At the recent public hearings, campus officials presented data that showed alternatives to the meadow plan would be more costly and time-consuming. One option, which would put some beds in the northern forested area of campus, could cost nearly $600 million more because it’s more remote and would need a dining facility and necessary infrastructure. That would drive up student housing fees and construction would take a lot longer, officials said.
Generational, class and racial divides surfaced at the hearings.

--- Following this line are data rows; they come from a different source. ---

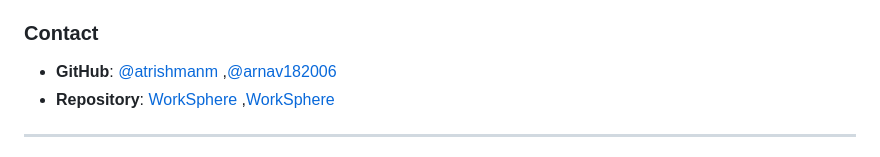
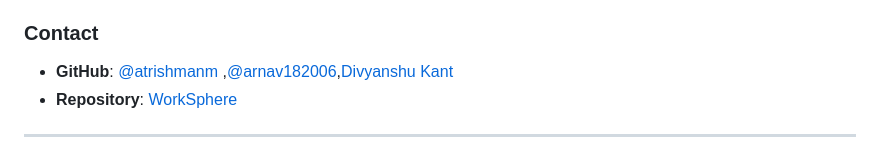
Before and after one commit to atrishmanm/WorkSphere, a Markdown page: README.md, the part around one of its changes. GitHub-like rendering.

Commit message:
Update README.md to include new contributor and remove duplicate repository link

```diff
--- a/README.md
+++ b/README.md
@@ -411,8 +411,8 @@ This project is licensed under the MIT License - see the [LICENSE](LICENSE) file
 
 ### Contact
 
-- **GitHub**: [@atrishmanm](https://github.com/atrishmanm) ,[@arnav182006](https://github.com/arnav182006)
-- **Repository**: [WorkSphere](https://github.com/atrishmanm/WorkSphere) ,[WorkSphere](https://github.com/arnav182006/WorkSphere.git)
+- **GitHub**: [@atrishmanm](https://github.com/atrishmanm) ,[@arnav182006](https://github.com/arnav182006),[Divyanshu Kant](https://github.com/Astern-ops)
+- **Repository**: [WorkSphere](https://github.com/atrishmanm/WorkSphere)
 
 
 ---
```
Also changed, not shown: other parts of README.md (+1 -1 lines).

At one, Thao Le, an Asian American art major, said meadow supporters in the crowd appeared to be “mostly older white folks who probably have homes” and were “a bunch of NIMBYs” arguing about land that was stolen from indigenous tribes in the first place.
Will Hollingsworth, a fourth-year student, yelled: “My friends live in cars! Every day you delay, this is another day they live in cars!”

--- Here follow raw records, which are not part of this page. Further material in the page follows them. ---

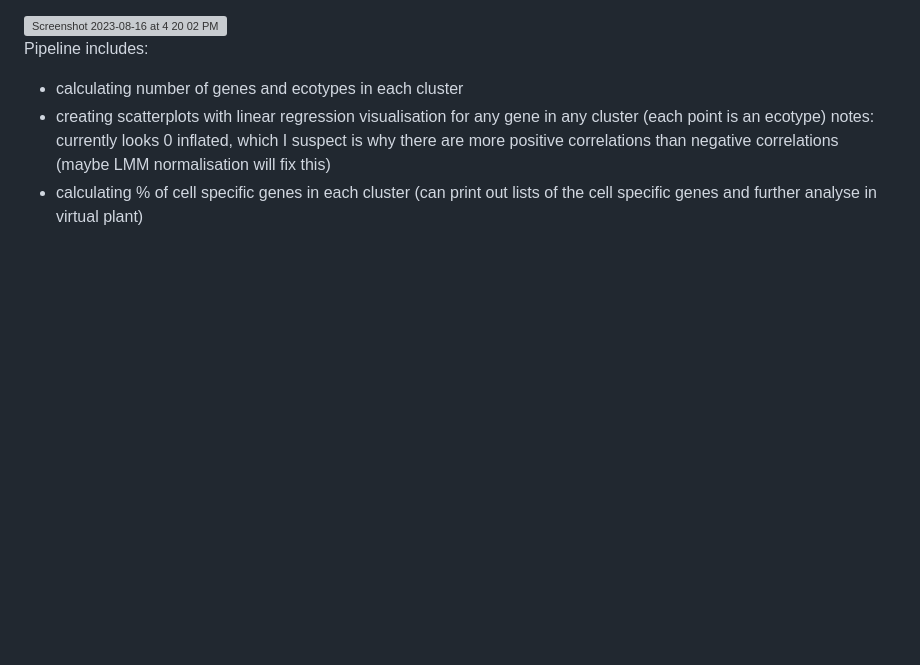
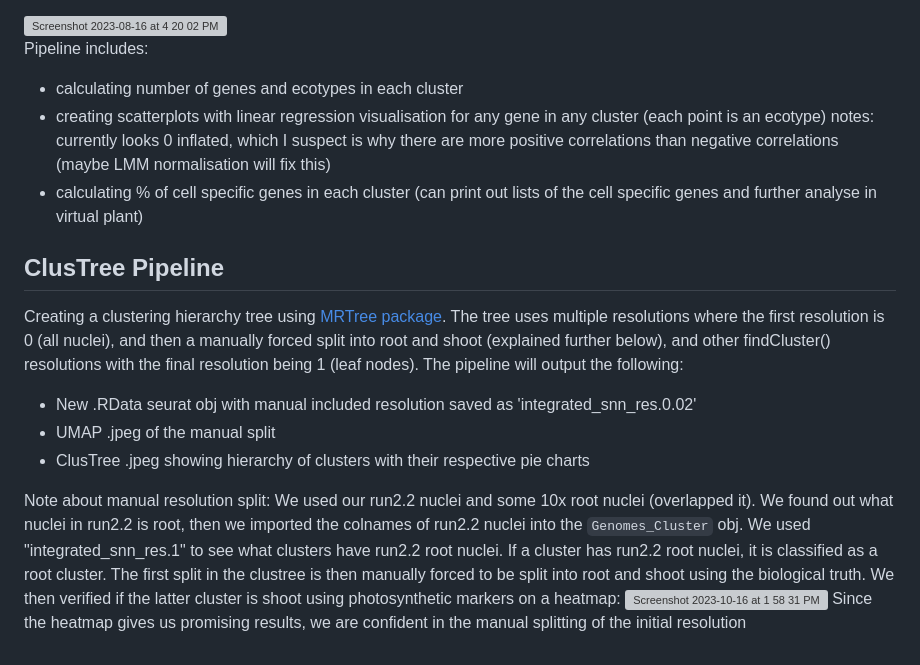
Before and after one commit to TanviJain2803/1001_genome, a Markdown page: README.md, the part around the change. Rendered like a GitHub page; blank space fills up the shorter version; grey boxes are pictures that could not be loaded.

```diff
--- a/README.md
+++ b/README.md
@@ -35,3 +35,14 @@ Pipeline includes:
 - creating scatterplots with linear regression visualisation for any gene in any cluster (each point is an ecotype)
   notes: currently looks 0 inflated, which I suspect is why there are more positive correlations than negative correlations (maybe LMM normalisation will fix this)
 - calculating % of cell specific genes in each cluster (can print out lists of the cell specific genes and further analyse in virtual plant)
+
+## ClusTree Pipeline
+Creating a clustering hierarchy tree using [MRTree package](https://htmlpreview.github.io/?https://github.com/pengminshi/MRtree/blob/master/vignettes/MRtree-tutorial.html). The tree uses multiple resolutions where the first resolution is 0 (all nuclei), and then a manually forced split into root and shoot (explained further below), and other findCluster() resolutions with the final resolution being 1 (leaf nodes).
+The pipeline will output the following:
+- New .RData seurat obj with manual included resolution saved as 'integrated_snn_res.0.02'
+- UMAP .jpeg of the manual split
+- ClusTree .jpeg showing hierarchy of clusters with their respective pie charts
+
+Note about manual resolution split: We used our run2.2 nuclei and some 10x root nuclei (overlapped it). We found out what nuclei in run2.2 is root, then we imported the colnames of run2.2 nuclei into the `Genomes_Cluster` obj. We used "integrated_snn_res.1" to see what clusters have run2.2 root nuclei. If a cluster has run2.2 root nuclei, it is classified as a root cluster. The first split in the clustree is then manually forced to be split into root and shoot using the biological truth. We then verified if the latter cluster is shoot using photosynthetic markers on a heatmap:
+<img width="863" alt="Screenshot 2023-10-16 at 1 58 31 PM" src="https://github.com/TanviJain2803/1001_genome/assets/73011639/556e285a-32c6-4bb4-8cb9-d8eeebec8451">
+Since the heatmap gives us promising results, we are confident in the manual splitting of the initial resolution
```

Some faculty also stressed the need to sacrifice for more housing to attract economically diverse colleagues, staff and students.
“If you can’t live here, what kind of people are you going to recruit?” said chemistry professor Ted Holman. “The wealthy.”
Dan Killam, a doctoral student in earth and planetary science, said his university planning group unanimously embraced the meadow site after ruling out the alternatives.
Concerns about the frog caused the committee to nix one area, which is also used by undergraduates who smoke marijuana there at the annual 420 festival, he said. Another area used by students with trailers is one of the most affordable living spaces on campus.
Building in the forest, meanwhile, would bring out hordes of tree-sitters, Killam said. In 2007, Santa Cruz students launched a 13-month “tree-sit” in an attempt to save 48 redwoods and 11 oak trees slated for removal to make room for a biomedical facility. They ultimately gave up. (One student, Ted Cheung, said his informal Facebook survey of about 30 friends showed twice as many people favored saving trees than the meadow.)
Critics are also unhappy about the use of a nonprofit and a private developer to finance, build and maintain the buildings. But the UC system is moving toward such partnerships in part because the state no longer provides funding for such projects.
Clifford, of the group fighting to preserve the meadow, said accusations of privilege cloud the issue. He said he “pleads guilty” to home ownership but adds that most meadow backers have “good left-wing credentials.” They fully back more student housing — just not in the meadow, he said.
On a recent day, as he surveyed the meadow’s expanse, he noted the birds flying overhead and nature’s palette of gold, green and blue. He said he enjoys the changing vistas — puffy rain clouds casting shadows, bright sun illuminating the wildflowers.
“I feel good not just filling everything up with structure,” he said. “Trees grow back, but fill a meadow and it’s gone forever.”
Chris Connery, a professor of literature, said the meadow was a fitting metaphor for the college experience. “As you drive up to campus, you see a big opening. Your horizons are enlarged. Your vision is expanded.”
Blumenthal and his staff are now sorting through the hundreds of public comments submitted and expect to announce an update this fall. The chancellor said he remains open-minded.